START Material provided

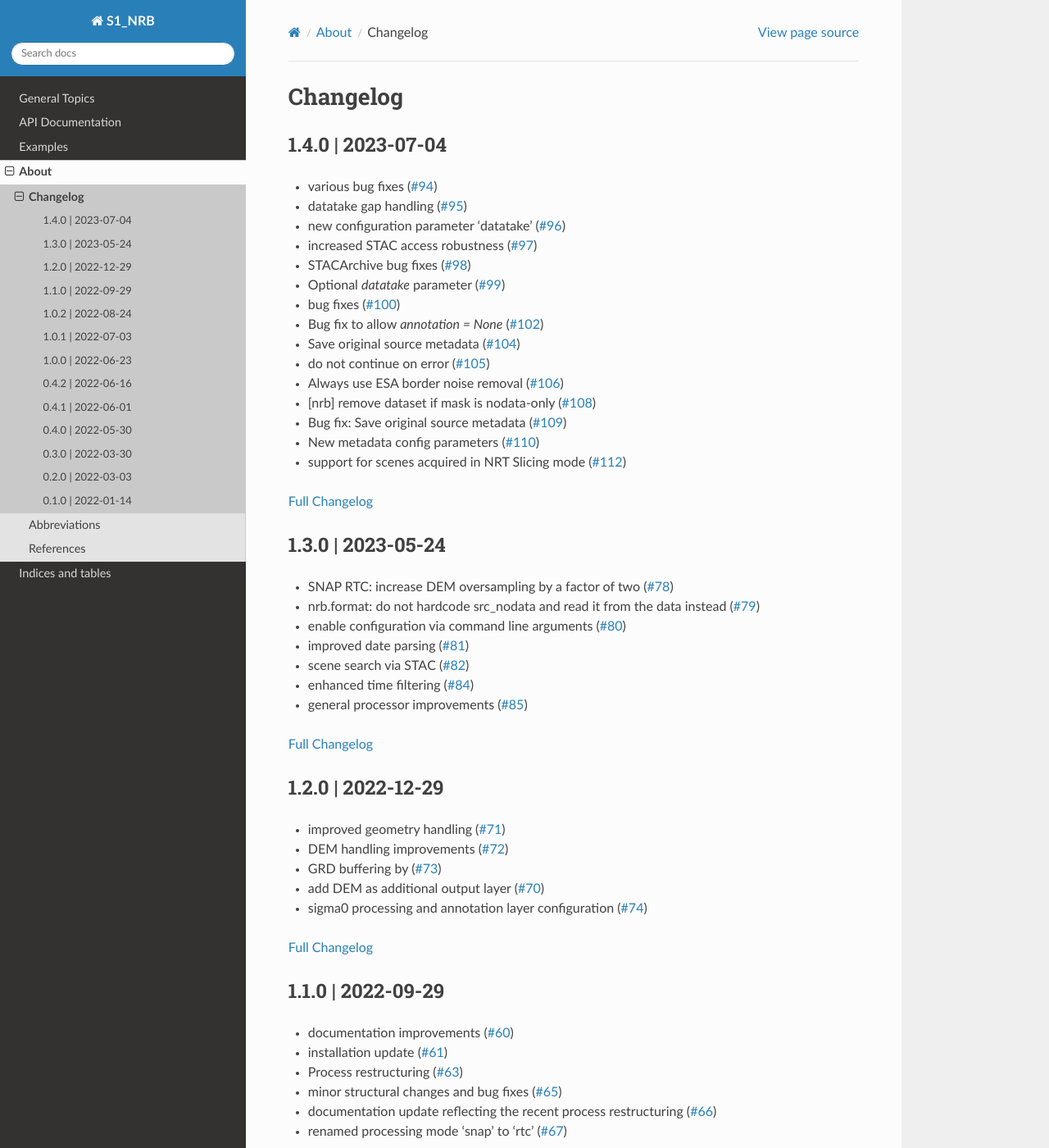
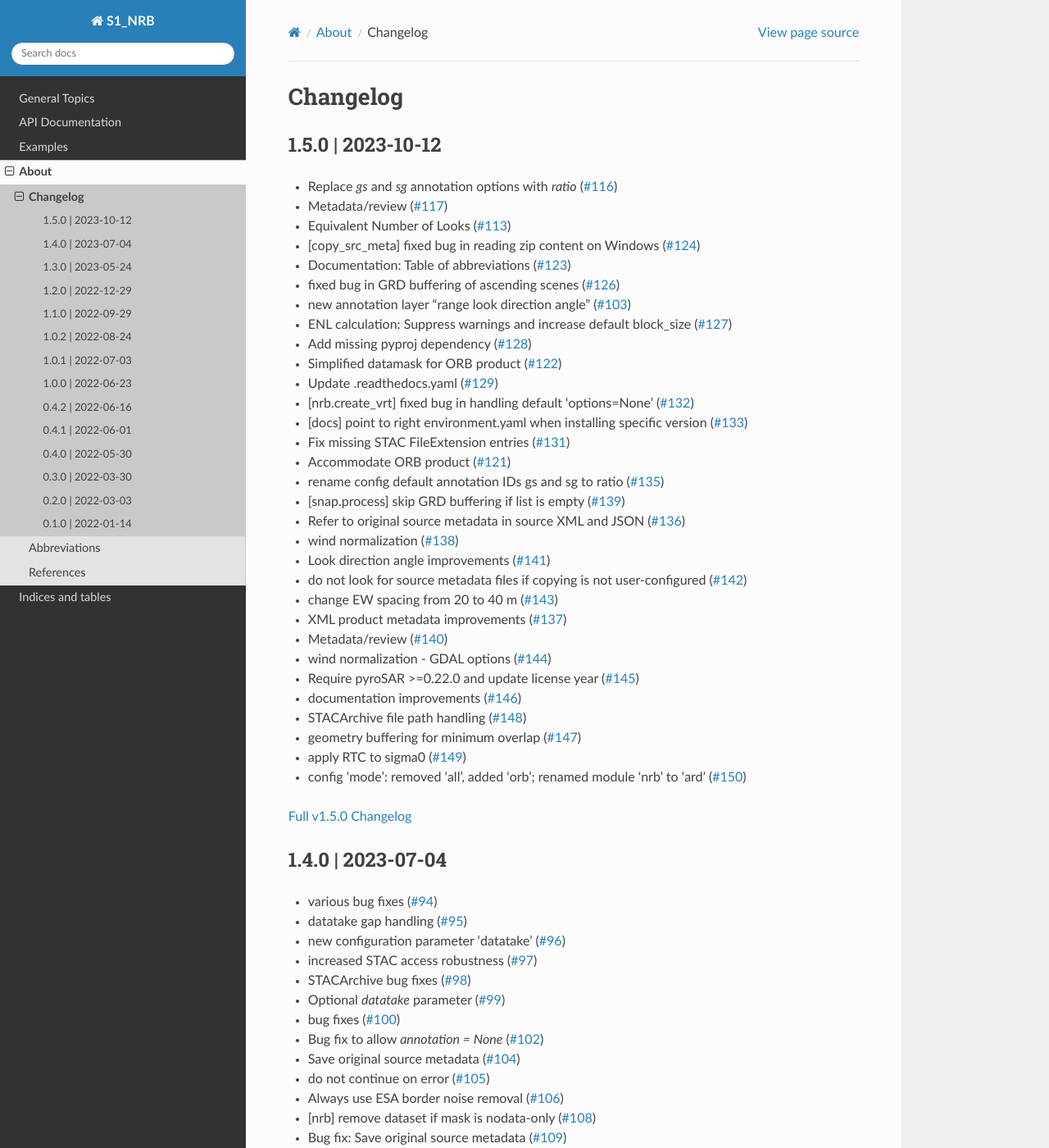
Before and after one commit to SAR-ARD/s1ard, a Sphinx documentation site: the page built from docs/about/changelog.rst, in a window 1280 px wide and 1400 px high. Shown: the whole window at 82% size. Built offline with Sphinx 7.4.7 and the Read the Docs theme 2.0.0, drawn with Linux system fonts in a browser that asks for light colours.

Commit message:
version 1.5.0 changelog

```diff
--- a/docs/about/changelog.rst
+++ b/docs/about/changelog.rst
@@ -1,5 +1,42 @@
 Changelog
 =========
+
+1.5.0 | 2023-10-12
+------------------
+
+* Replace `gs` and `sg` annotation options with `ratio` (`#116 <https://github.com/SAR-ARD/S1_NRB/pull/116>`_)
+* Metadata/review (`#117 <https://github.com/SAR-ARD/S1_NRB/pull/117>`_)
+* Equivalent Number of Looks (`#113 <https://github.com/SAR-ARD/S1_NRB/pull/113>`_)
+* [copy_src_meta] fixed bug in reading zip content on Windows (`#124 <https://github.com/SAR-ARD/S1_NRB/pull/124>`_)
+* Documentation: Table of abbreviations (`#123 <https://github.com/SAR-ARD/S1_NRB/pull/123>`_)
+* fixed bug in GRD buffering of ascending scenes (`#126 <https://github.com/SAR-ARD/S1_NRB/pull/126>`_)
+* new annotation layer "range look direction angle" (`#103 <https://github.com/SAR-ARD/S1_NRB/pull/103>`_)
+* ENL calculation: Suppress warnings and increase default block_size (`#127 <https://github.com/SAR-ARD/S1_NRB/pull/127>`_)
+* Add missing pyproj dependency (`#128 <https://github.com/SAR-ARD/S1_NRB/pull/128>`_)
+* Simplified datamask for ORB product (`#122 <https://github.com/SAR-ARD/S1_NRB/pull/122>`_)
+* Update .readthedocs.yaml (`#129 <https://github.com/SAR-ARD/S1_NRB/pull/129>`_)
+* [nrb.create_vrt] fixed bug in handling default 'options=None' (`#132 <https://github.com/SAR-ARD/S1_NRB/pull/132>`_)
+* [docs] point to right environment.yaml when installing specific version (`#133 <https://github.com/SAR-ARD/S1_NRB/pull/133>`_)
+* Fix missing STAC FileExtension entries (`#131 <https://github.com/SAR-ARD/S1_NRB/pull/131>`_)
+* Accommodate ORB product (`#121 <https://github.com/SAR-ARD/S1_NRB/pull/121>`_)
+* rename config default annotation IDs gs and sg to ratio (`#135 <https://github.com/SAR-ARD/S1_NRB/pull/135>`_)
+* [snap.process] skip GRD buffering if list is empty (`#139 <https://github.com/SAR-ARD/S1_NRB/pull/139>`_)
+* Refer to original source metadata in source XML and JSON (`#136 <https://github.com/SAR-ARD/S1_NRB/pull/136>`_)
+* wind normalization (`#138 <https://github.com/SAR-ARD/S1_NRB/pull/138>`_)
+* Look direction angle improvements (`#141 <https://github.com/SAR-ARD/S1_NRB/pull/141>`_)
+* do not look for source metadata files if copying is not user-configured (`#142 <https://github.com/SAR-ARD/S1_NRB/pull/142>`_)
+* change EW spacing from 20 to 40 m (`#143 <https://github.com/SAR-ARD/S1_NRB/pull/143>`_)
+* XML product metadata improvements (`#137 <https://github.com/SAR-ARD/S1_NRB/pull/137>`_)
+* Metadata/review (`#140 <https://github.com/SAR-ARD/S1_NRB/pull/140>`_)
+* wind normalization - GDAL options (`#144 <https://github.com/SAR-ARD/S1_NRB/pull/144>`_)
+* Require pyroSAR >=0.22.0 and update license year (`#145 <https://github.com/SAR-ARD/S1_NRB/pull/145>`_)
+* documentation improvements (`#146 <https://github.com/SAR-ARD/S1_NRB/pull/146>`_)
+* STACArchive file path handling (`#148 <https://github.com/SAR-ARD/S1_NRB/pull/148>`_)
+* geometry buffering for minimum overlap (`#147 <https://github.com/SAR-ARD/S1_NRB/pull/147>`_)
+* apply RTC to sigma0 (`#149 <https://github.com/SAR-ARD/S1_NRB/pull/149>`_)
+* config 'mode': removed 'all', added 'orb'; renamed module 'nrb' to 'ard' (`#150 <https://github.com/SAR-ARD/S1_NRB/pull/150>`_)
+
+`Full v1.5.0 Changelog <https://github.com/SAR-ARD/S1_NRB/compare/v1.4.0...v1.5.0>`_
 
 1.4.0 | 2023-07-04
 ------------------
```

END Material provided

What the task asks: Word for word, give the listing above again, but drop any pictures.

Solution:
Before and after one commit to SAR-ARD/s1ard, a Sphinx documentation site: the page built from docs/about/changelog.rst, in a window 1280 px wide and 1400 px high. Shown: the whole window at 82% size. Built offline with Sphinx 7.4.7 and the Read the Docs theme 2.0.0, drawn with Linux system fonts in a browser that asks for light colours.

Commit message:
version 1.5.0 changelog

```diff
--- a/docs/about/changelog.rst
+++ b/docs/about/changelog.rst
@@ -1,5 +1,42 @@
 Changelog
 =========
+
+1.5.0 | 2023-10-12
+------------------
+
+* Replace `gs` and `sg` annotation options with `ratio` (`#116 <https://github.com/SAR-ARD/S1_NRB/pull/116>`_)
+* Metadata/review (`#117 <https://github.com/SAR-ARD/S1_NRB/pull/117>`_)
+* Equivalent Number of Looks (`#113 <https://github.com/SAR-ARD/S1_NRB/pull/113>`_)
+* [copy_src_meta] fixed bug in reading zip content on Windows (`#124 <https://github.com/SAR-ARD/S1_NRB/pull/124>`_)
+* Documentation: Table of abbreviations (`#123 <https://github.com/SAR-ARD/S1_NRB/pull/123>`_)
+* fixed bug in GRD buffering of ascending scenes (`#126 <https://github.com/SAR-ARD/S1_NRB/pull/126>`_)
+* new annotation layer "range look direction angle" (`#103 <https://github.com/SAR-ARD/S1_NRB/pull/103>`_)
+* ENL calculation: Suppress warnings and increase default block_size (`#127 <https://github.com/SAR-ARD/S1_NRB/pull/127>`_)
+* Add missing pyproj dependency (`#128 <https://github.com/SAR-ARD/S1_NRB/pull/128>`_)
+* Simplified datamask for ORB product (`#122 <https://github.com/SAR-ARD/S1_NRB/pull/122>`_)
+* Update .readthedocs.yaml (`#129 <https://github.com/SAR-ARD/S1_NRB/pull/129>`_)
+* [nrb.create_vrt] fixed bug in handling default 'options=None' (`#132 <https://github.com/SAR-ARD/S1_NRB/pull/132>`_)
+* [docs] point to right environment.yaml when installing specific version (`#133 <https://github.com/SAR-ARD/S1_NRB/pull/133>`_)
+* Fix missing STAC FileExtension entries (`#131 <https://github.com/SAR-ARD/S1_NRB/pull/131>`_)
+* Accommodate ORB product (`#121 <https://github.com/SAR-ARD/S1_NRB/pull/121>`_)
+* rename config default annotation IDs gs and sg to ratio (`#135 <https://github.com/SAR-ARD/S1_NRB/pull/135>`_)
+* [snap.process] skip GRD buffering if list is empty (`#139 <https://github.com/SAR-ARD/S1_NRB/pull/139>`_)
+* Refer to original source metadata in source XML and JSON (`#136 <https://github.com/SAR-ARD/S1_NRB/pull/136>`_)
+* wind normalization (`#138 <https://github.com/SAR-ARD/S1_NRB/pull/138>`_)
+* Look direction angle improvements (`#141 <https://github.com/SAR-ARD/S1_NRB/pull/141>`_)
+* do not look for source metadata files if copying is not user-configured (`#142 <https://github.com/SAR-ARD/S1_NRB/pull/142>`_)
+* change EW spacing from 20 to 40 m (`#143 <https://github.com/SAR-ARD/S1_NRB/pull/143>`_)
+* XML product metadata improvements (`#137 <https://github.com/SAR-ARD/S1_NRB/pull/137>`_)
+* Metadata/review (`#140 <https://github.com/SAR-ARD/S1_NRB/pull/140>`_)
+* wind normalization - GDAL options (`#144 <https://github.com/SAR-ARD/S1_NRB/pull/144>`_)
+* Require pyroSAR >=0.22.0 and update license year (`#145 <https://github.com/SAR-ARD/S1_NRB/pull/145>`_)
+* documentation improvements (`#146 <https://github.com/SAR-ARD/S1_NRB/pull/146>`_)
+* STACArchive file path handling (`#148 <https://github.com/SAR-ARD/S1_NRB/pull/148>`_)
+* geometry buffering for minimum overlap (`#147 <https://github.com/SAR-ARD/S1_NRB/pull/147>`_)
+* apply RTC to sigma0 (`#149 <https://github.com/SAR-ARD/S1_NRB/pull/149>`_)
+* config 'mode': removed 'all', added 'orb'; renamed module 'nrb' to 'ard' (`#150 <https://github.com/SAR-ARD/S1_NRB/pull/150>`_)
+
+`Full v1.5.0 Changelog <https://github.com/SAR-ARD/S1_NRB/compare/v1.4.0...v1.5.0>`_
 
 1.4.0 | 2023-07-04
 ------------------
```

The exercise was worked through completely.